From there, the story follows a makeshift family who leaned on each other for support, grappling with what to do after such horrific events. Despite not seeing each other for decades, reuniting reaffirms the bonds between these characters. Be it the clear love between parental figures, how they treasure their memories with the children, or the sibling nature shared between the younger women, it's easy to believe in their familial relationship.

David Harbour is a treat as Alexei, Russia's answer to Captain America as Red Guardian. He's a source of levity as he clings onto dreams of glory, while grappling with the dream he was sold being a lie. Rachel Weisz unfortunately feels let-down by the material compared to her co-stars, though she's always a joy to watch. Stealing the film is Florence Pugh as Yelena, feeling like a cross between a teenager and a weary killer. Her dry wit and charisma are phenomenal, yet there's also a hopefulness to her reuniting this family unit who were part of her last good memories.
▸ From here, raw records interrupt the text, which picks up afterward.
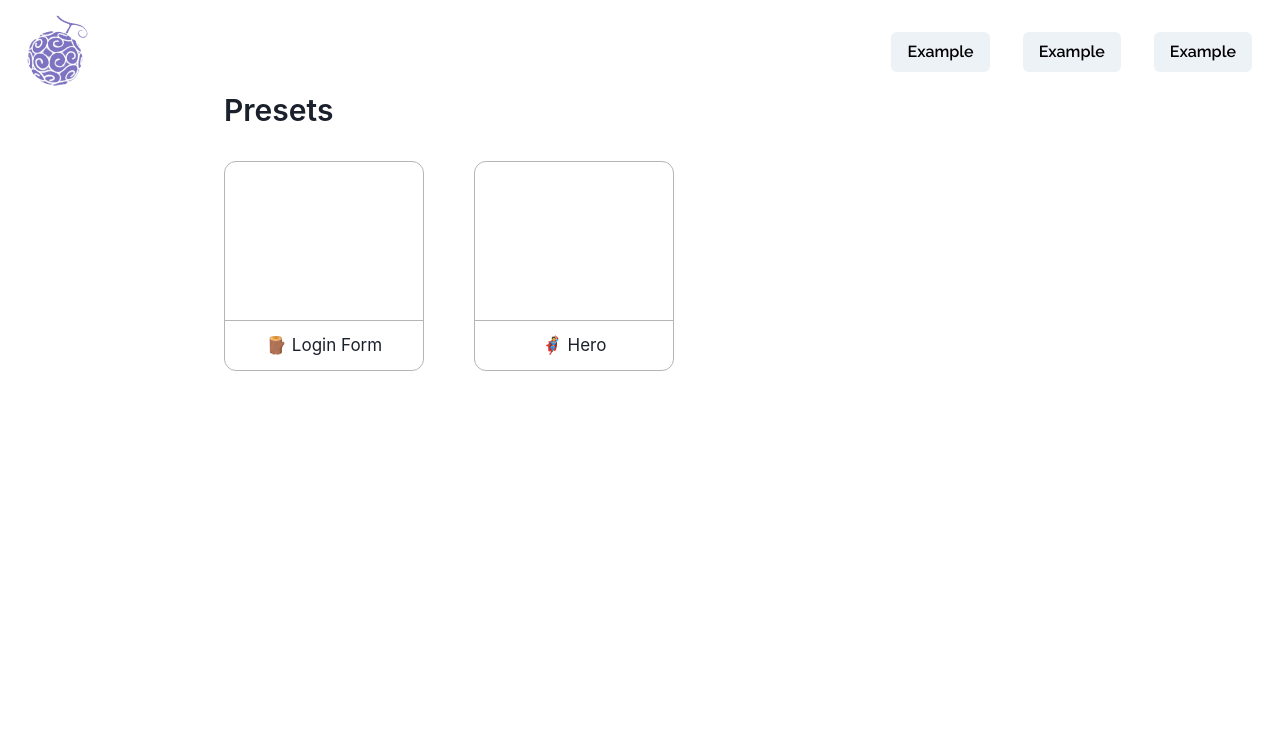
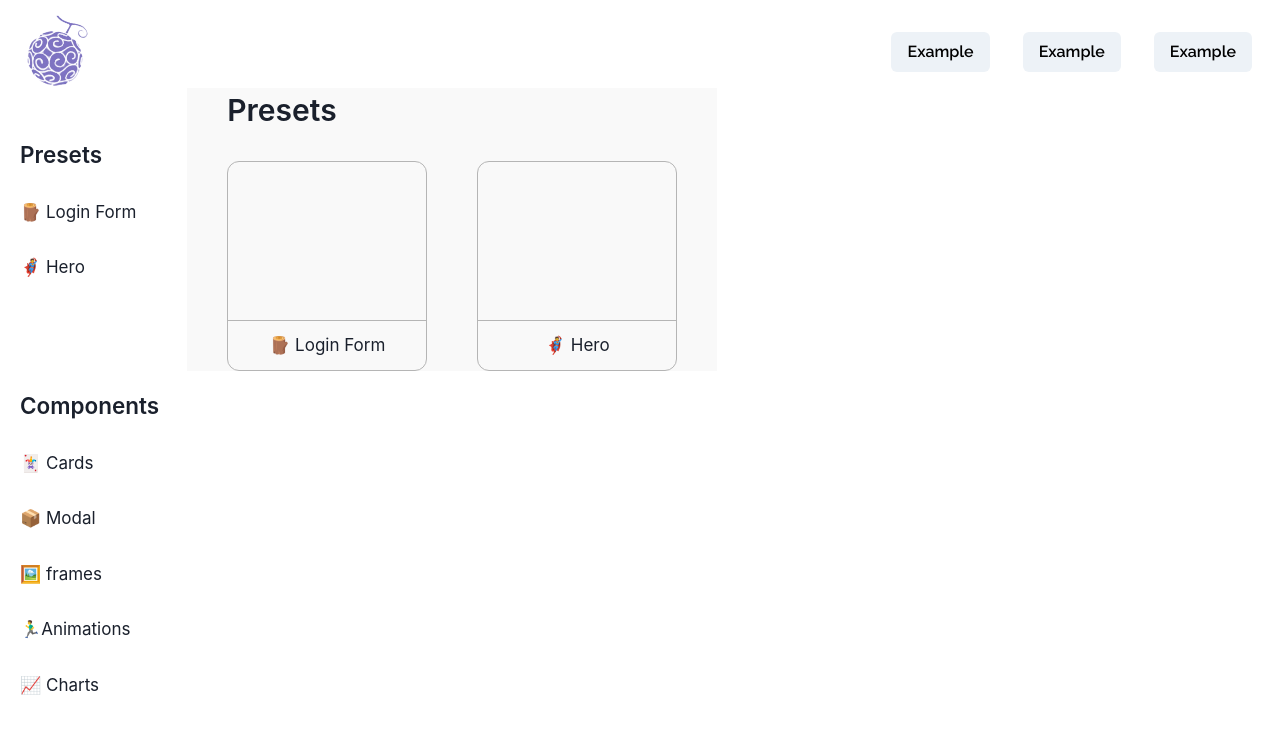
Before and after one commit to AdminForIinRange/personaluicompnextjschakraui, a Next.js app: page /components in a window 1280 px wide. Shown: the top 734 px of the page. Built offline with nearby package versions, Linux system fonts and the light colour scheme.

Commit message:
applying flex, and create a new sidebar without drawer, i still want to keep it tho flex

```diff
--- a/src/components/PresetCardList/PresetCardList.jsx
+++ b/src/components/PresetCardList/PresetCardList.jsx
@@ -31,8 +31,71 @@ const PresetCardList = () => {
   ];
   return (
     <>
-      <VStack justify={"center"}>
-        <HStack justify={"left"} w={"65%"} h={"100%"}>
+      <HStack align={"start"} >
+        <VStack px={"20px"}>
+          <HStack justify={"left"}  w={"100%"}>
+          <Text fontSize={"22.5px"} mt={"50px"} fontWeight={"600"} textAlign={"left"}>
+            Presets
+          </Text>
+          </HStack>
+
+          <VStack
+            justify={"left"}
+            align={"left"}
+            gap={"30px"}
+            mt={"20px"}
+            w={"100%"}
+          >
+            {PresetItems.map((item, index) => (
+              <Text
+                key={index}
+                cursor={"pointer"}
+                transition="transform, 0.3s ease-in-out"
+                _hover={{
+                  marginLeft: "15px",
+                }}
+                w={"100%"}
+                textAlign={"left"}
+                fontSize={"17px"}
+                fontWeight={"400"}
+              >
+                {item.title}
+              </Text>
+            ))}
+          </VStack>
+          <HStack justify={"left"}  w={"100%"}>
+          <Text fontSize={"22.5px"} mt={"100px"} fontWeight={"600"} textAlign={"left"}>
+            Components
+          </Text>
+          </HStack>
+          <VStack
+            justify={"left"}
+            align={"left"}
+            gap={"30px"}
+            mt={"20px"}
+            w={"100%"}
+          >
+            {CompItems.map((item, index) => (
+              <Text
+                key={index}
+                cursor={"pointer"}
+                transition="transform, 0.3s ease-in-out"
+                _hover={{
+                  marginLeft: "15px",
+                }}
+                w={"100%"}
+                textAlign={"left"}
+                fontSize={"17px"}
+                fontWeight={"400"}
+              >
+                {item.title}
+              </Text>
+            ))}
+          </VStack>
+        </VStack>
+
+        <VStack justify={"center"} px={10} bgColor={"#F9F9F9"}>
+          <HStack justify={"left"} w={"100%"} h={"100%"}>
             <Text fontSize={"30"} fontWeight={"600"}>
               Presets
             </Text>
@@ -42,7 +105,7 @@ const PresetCardList = () => {
             align={"left"}
             justify={"left"}
             h={"100%"}
-          w={"65%"}
+            w={"100%"}
             gap={"50px"}
           >
             {PresetItems.map((item) => (
@@ -75,7 +138,9 @@ const PresetCardList = () => {
               </Box>
             ))}
           </HStack>
+
         </VStack>
+      </HStack>
     </>
   );
 };
```
Lines whose indentation alone changed are shown as unchanged.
Apart from her Avengers family, Natasha's plans to lay low are thrown into disarray by figures linked to her past. Forced to face her deepest regrets, Natasha channels her inner pain into stopping the organisation which brainwashed her as a child, and saving another family she'd long left behind. Johansson excellently captures that torment and determination for this survivor who wishes to make amends, in a fitting send-off for the character long haunted by the red in her ledger.

As for the villains, their purpose is served for the story, with surprising layers unfolded for Taskmaster. A relic who profits off women in servitude, Ray Winstone's performance as Dreykov is overshadowed by his try at a Russian accent. The hand-to-hand combat scenes are fantastic to watch, and preferable to the battles which use glaring CG. There's touches of Mission: Impossible to this adventure, while the humour works especially well. It's a terrific return to the MCU, and a solid entry into the back-catalogue.

Black Widow is available in cinemas now, and on Disney+ via Premier Access